▶ _WORK INSTRUCTION_:
Retype each entry exactly as written, and keep the pictures out of the copy.

▶ _Itemized modification records_:
★ ★ ★
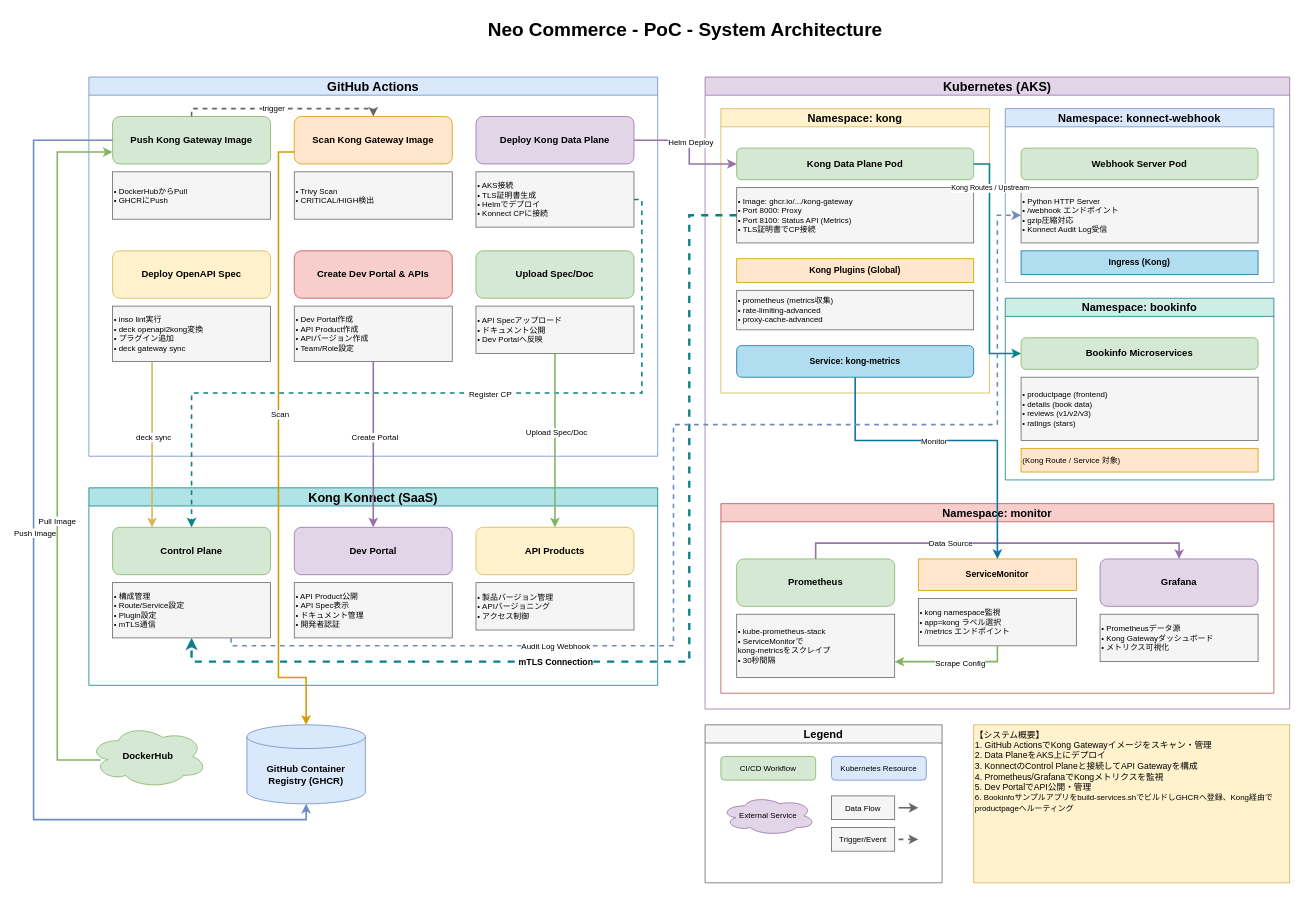
yuyakubo716/kong-bootcamp keeps this draw.io diagram as architecture-diagram.drawio. Above is the earlier version. Source tidied: cells renumbered, new cells numbered last; positions are measured from the earlier drawing's top-left corner, leaving out a move shared by most shapes. Both pictures are drawn from the tidied source at 79%, with x=0, y=0 at pixel (33, 13).
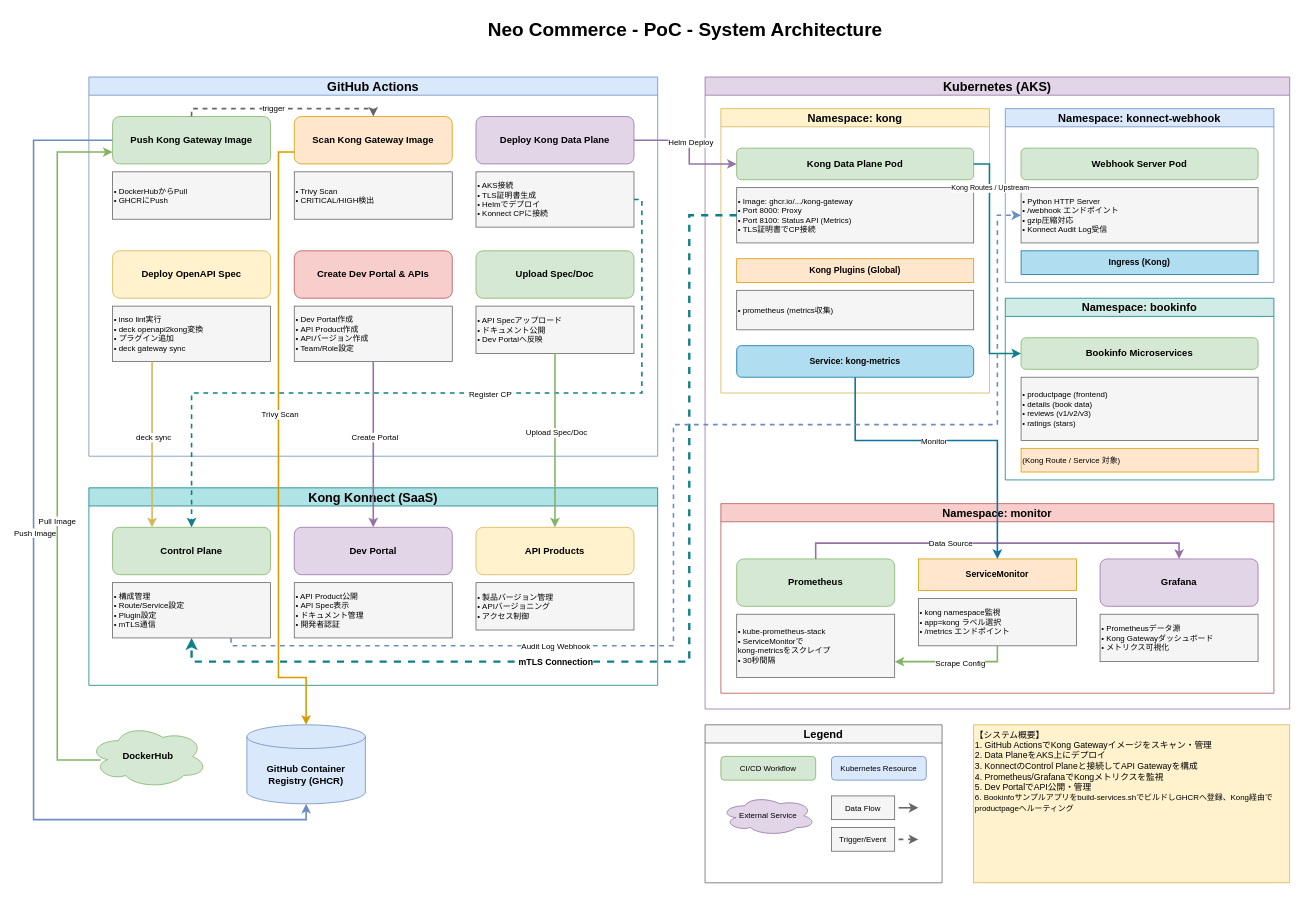
The same page after the edit.

Commit message:
architecture-diagram.drawioのスタイルとレイアウトを修正

The change refers to these unchanged cells:
```xml
<mxCell id="21" value="Namespace: kong" style="swimlane;whiteSpace=wrap;html=1;fillColor=#fff2cc;strokeColor=#d6b656;fontSize=14;fontStyle=1;" parent="16" vertex="1">
  <mxGeometry x="20" y="40" width="340" height="360" as="geometry" />
</mxCell>
<mxCell id="57" style="edgeStyle=orthogonalEdgeStyle;rounded=0;jettySize=auto;html=1;entryX=0.5;entryY=0;entryDx=0;entryDy=0;exitX=0;exitY=0.75;exitDx=0;exitDy=0;strokeWidth=2;strokeColor=#d79b00;entryPerimeter=0;" parent="1" edge="1" source="6" target="50">
  <mxGeometry relative="1" as="geometry">
    <Array as="points">
      <mxPoint x="310" y="175" />
      <mxPoint x="310" y="840" />
      <mxPoint x="345" y="840" />
    </Array>
  </mxGeometry>
</mxCell>
```

What changed in the source:
```diff
@@
-    <mxCell id="25" value="• prometheus (metrics収集)&#10;• rate-limiting-advanced&#10;• proxy-cache-advanced" style="rounded=0;whiteSpace=wrap;html=1;fillColor=#f5f5f5;strokeColor=#666666;fontSize=10;align=left;" parent="21" vertex="1">
+    <mxCell id="25" value="• prometheus (metrics収集)" style="rounded=0;whiteSpace=wrap;html=1;fillColor=#f5f5f5;strokeColor=#666666;fontSize=10;align=left;" parent="21" vertex="1">
       <mxGeometry x="20" y="230" width="300" height="50" as="geometry" />
     </mxCell>
@@
-    <mxCell id="58" value="Scan" style="edgeLabel;html=1;align=center;verticalAlign=middle;fontSize=10;" parent="57" vertex="1">
+    <mxCell id="58" value="Trivy Scan" style="edgeLabel;html=1;align=center;verticalAlign=middle;fontSize=10;" parent="57" vertex="1">
       <mxGeometry x="-0.1" y="1" relative="1" as="geometry" />
     </mxCell>
```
★ ★ ★
▶ _THE ANSWER_:
yuyakubo716/kong-bootcamp keeps this draw.io diagram as architecture-diagram.drawio. Above is the earlier version. Source tidied: cells renumbered, new cells numbered last; positions are measured from the earlier drawing's top-left corner, leaving out a move shared by most shapes. Both pictures are drawn from the tidied source at 79%, with x=0, y=0 at pixel (33, 13).
The same page after the edit.

Commit message:
architecture-diagram.drawioのスタイルとレイアウトを修正

The change refers to these unchanged cells:
```xml
<mxCell id="21" value="Namespace: kong" style="swimlane;whiteSpace=wrap;html=1;fillColor=#fff2cc;strokeColor=#d6b656;fontSize=14;fontStyle=1;" parent="16" vertex="1">
  <mxGeometry x="20" y="40" width="340" height="360" as="geometry" />
</mxCell>
<mxCell id="57" style="edgeStyle=orthogonalEdgeStyle;rounded=0;jettySize=auto;html=1;entryX=0.5;entryY=0;entryDx=0;entryDy=0;exitX=0;exitY=0.75;exitDx=0;exitDy=0;strokeWidth=2;strokeColor=#d79b00;entryPerimeter=0;" parent="1" edge="1" source="6" target="50">
  <mxGeometry relative="1" as="geometry">
    <Array as="points">
      <mxPoint x="310" y="175" />
      <mxPoint x="310" y="840" />
      <mxPoint x="345" y="840" />
    </Array>
  </mxGeometry>
</mxCell>
```

What changed in the source:
```diff
@@
-    <mxCell id="25" value="• prometheus (metrics収集)&#10;• rate-limiting-advanced&#10;• proxy-cache-advanced" style="rounded=0;whiteSpace=wrap;html=1;fillColor=#f5f5f5;strokeColor=#666666;fontSize=10;align=left;" parent="21" vertex="1">
+    <mxCell id="25" value="• prometheus (metrics収集)" style="rounded=0;whiteSpace=wrap;html=1;fillColor=#f5f5f5;strokeColor=#666666;fontSize=10;align=left;" parent="21" vertex="1">
       <mxGeometry x="20" y="230" width="300" height="50" as="geometry" />
     </mxCell>
@@
-    <mxCell id="58" value="Scan" style="edgeLabel;html=1;align=center;verticalAlign=middle;fontSize=10;" parent="57" vertex="1">
+    <mxCell id="58" value="Trivy Scan" style="edgeLabel;html=1;align=center;verticalAlign=middle;fontSize=10;" parent="57" vertex="1">
       <mxGeometry x="-0.1" y="1" relative="1" as="geometry" />
     </mxCell>
```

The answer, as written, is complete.